Recognising that I am an inveterate backseat driver, on our recent drive up to Scotland I tried a new ploy to divert my attention from the road ahead: I scrutinised the roadsides for interesting plants. This proved very absorbing and, surprisingly enough, motorway embankments (M6, M74, M8) were especially rich.
The original plantings of shrubs and grasses are well grown now and other plants have moved in, found places that suited them in matters of soil, drainage, aspect etc. and thrived. The result was fascinating blocks of colour and texture sometimes continuing for several hundred yards then disappearing altogether to be taken up again, like a recurring theme, miles further on. Dog daisies were sprinkled among the flowering grasses for miles but red campion, one of my top favourites, recurred in tightly defined blocks as though thickly chalked by a brilliant pink oil pastel. Buttercups, which filled adjacent meadows, moved to the roadside in longer runs and clothed it in yellow top to bottom though more thickly at the base of the banks where, presumably, moisture collected. Through Cumbria and, more frequently as we drove through Scotland, there were whole areas splodged with clumps of ferns. Clearly the drainage here really suited them, but then, they ceased as suddenly as they’d begun. Obviously habitat is all!
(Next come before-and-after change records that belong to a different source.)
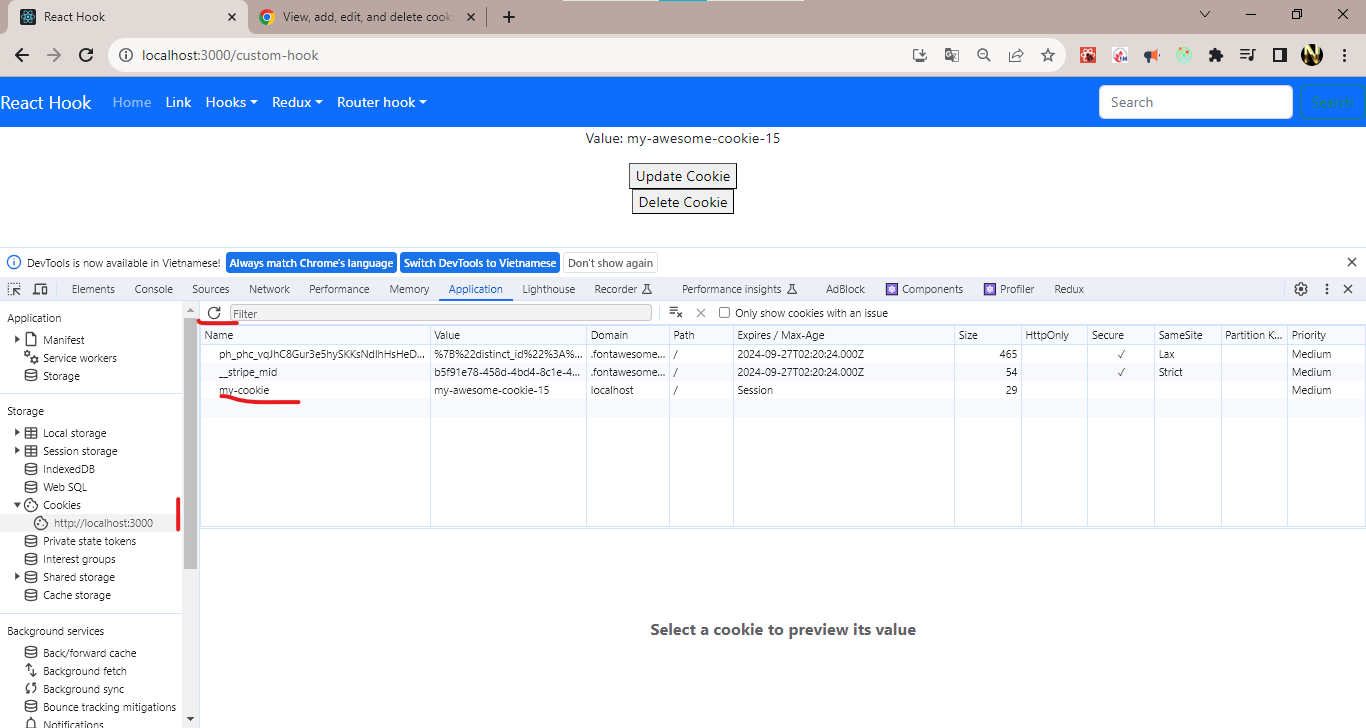
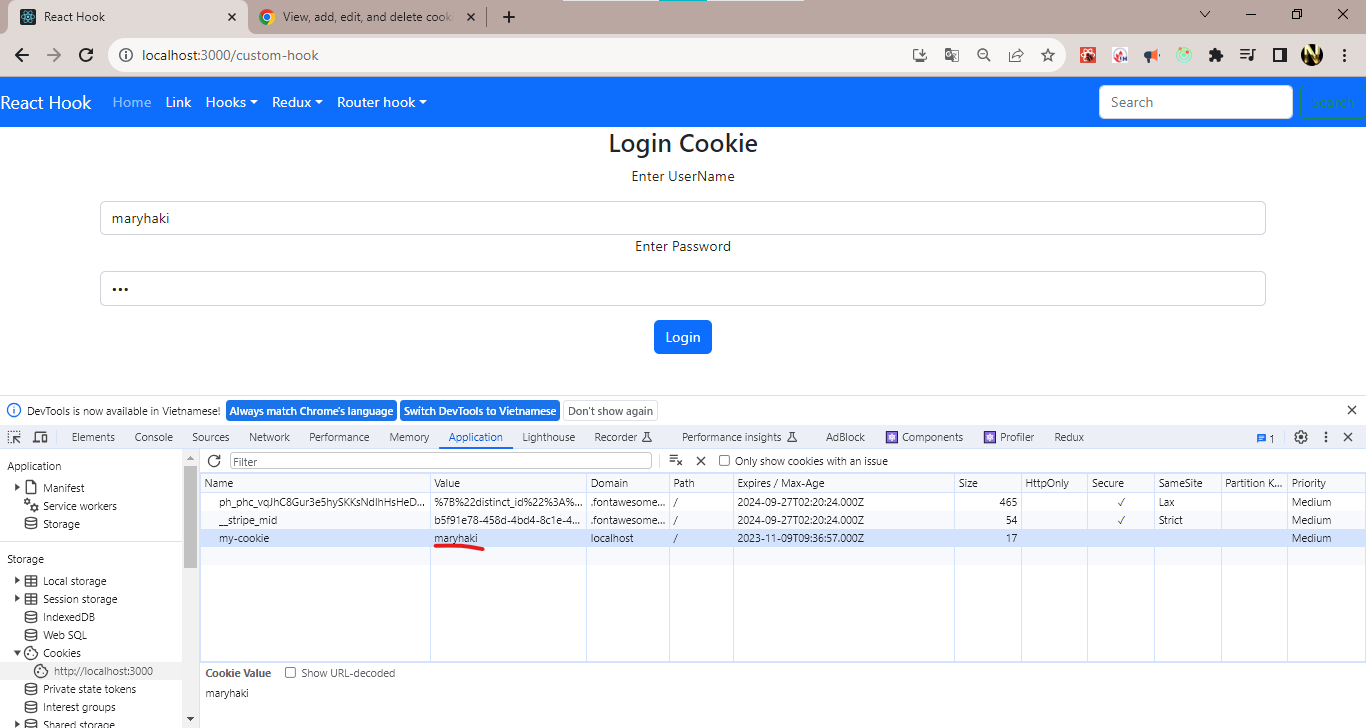
demo hook - useCookieCustom

diff --git a/react_buoi10/src/pages/DemoUseRoute/DemoUseRoute.jsx b/react_buoi10/src/pages/DemoUseRoute/DemoUseRoute.jsx
@@ -1,6 +1,7 @@
 import React, { useEffect, useState } from "react";
 import useRoute from "../../hooks/useRoute";
 import { useCookie } from "react-use";
+import useCookieCustom from "../../hooks/useCookieCustom";
 
 export default function DemoUseRoute() {
   const {
@@ -8,24 +9,47 @@ export default function DemoUseRoute() {
     params,
     searchParams: [searchParams, setSearchParams],
   } = useRoute();
+  //
+    const [setCookie, getCookie] = useCookieCustom('my-cookie', '');
+  //
+  const handleChangle = (e) => {};
+  const handleSubmit = (e) => {
+    e.preventDefault();
 
-  const [value, updateCookie, deleteCookie] = useCookie("my-cookie");
-  const [counter, setCounter] = useState(1);
+    //html
+    const username = document.querySelector("#username").value;
+    const password = document.querySelector("#password").value;
+    console.log(username, password);
 
-  useEffect(() => {
-    deleteCookie();
-  }, []);
-
-  const updateCookieHandler = () => {
-    updateCookie(`my-awesome-cookie-${counter}`);
-    setCounter((c) => c + 1);
+    setCookie(username,30)
   };
+  //
   return (
-    <div>
-      <p>Value: {value}</p>
-      <button onClick={updateCookieHandler}>Update Cookie</button>
-      <br />
-      <button onClick={deleteCookie}>Delete Cookie</button>
-    </div>
+    <form className="container" onSubmit={handleSubmit}>
+      <h3>Login Cookie</h3>
+      <div className="form-group">
+        <p>Enter UserName</p>
+        <input
+          type="text"
+          id="username"
+          className="form-control"
+          onChange={handleChangle}
+        />
+      </div>
+      <div className="form-group">
+        <p>Enter Password</p>
+        <input
+          type="password"
+          id="password"
+          className="form-control"
+          onChange={handleChangle}
+        />
+      </div>
+      <div className="form-group mt-3">
+        <button type="submit" className="btn btn-primary">
+          Login
+        </button>
+      </div>
+    </form>
   );
 }

diff --git a/react_buoi10/src/hooks/useCookieCustom.jsx b/react_buoi10/src/hooks/useCookieCustom.jsx
@@ -1,0 +1,30 @@
+import React from "react";
+
+/**
+ * cookieName : khi nguoi goi chuyen vao
+ */
+export default function useCookieCustom (cookieName, defaultValue) {
+  const setCookie = ( value = defaultValue, days = 30,name = cookieName) => {
+    var expires = "";
+    if (days) {
+      var date = new Date();
+      date.setTime(date.getTime() + days * 24 * 60 * 60 * 1000);
+      expires = "; expires=" + date.toUTCString();
+    }
+    document.cookie = name + "=" + (value || "") + expires + "; path=/";
+  };
+  const getCookie = (name) => {
+    var nameEQ = name + "=";
+    var ca = document.cookie.split(";");
+    for (var i = 0; i < ca.length; i++) {
+      var c = ca[i];
+      while (c.charAt(0) == " ") c = c.substring(1, c.length);
+      if (c.indexOf(nameEQ) == 0) return c.substring(nameEQ.length, c.length);
+    }
+    return null;
+  };
+
+  setCookie();
+
+  return [setCookie, getCookie];
+}

diff --git a/react_buoi10/README.md b/react_buoi10/README.md
@@ -13,6 +13,7 @@
         - npm  i react-use
         - link git: https://github.com/streamich/react-use
         - demo useCookie - luu data xuong ổ đĩa ??
+        - https://stackoverflow.com/questions/14573223/set-cookie-and-get-cookie-with-javascript
 
 ## Anh minh hoa
 ![...](./images/img_code.png)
Finding myself a passenger again as we skirted Loch Lomond I resumed my researches. At one point a distant hillside was covered in bluebells, a sky-blue watercolour wash over what once must have been woodland but was now rough pasture. A traffic build-up slowed us down and I was able to get a really close view of the verge where broadleaf woods came close to the carriageway and little wet flushes fed into a ditch. Here were more bluebells and stitchwort, a combination familiar from Middleton Woods and, in one damp spot, another favourite, a patch of wood sorrel with its fresh shamrock-like leaves and modest drooping flowers, white tinged with faintest pink. Even more exciting – we were stationary in a traffic jam by now – was what I spotted on the damp earth of a streamside bank: lime green leaves arranged in flat star-shapes. There, beside this busy highway, was one of our two truly carnivorous plants – the butterwort. Growing in poor, often acid, boggy soil, it supplements its meagre diet by trapping insects on its sticky leaves, breaking down the corpses and slowly ingesting the results.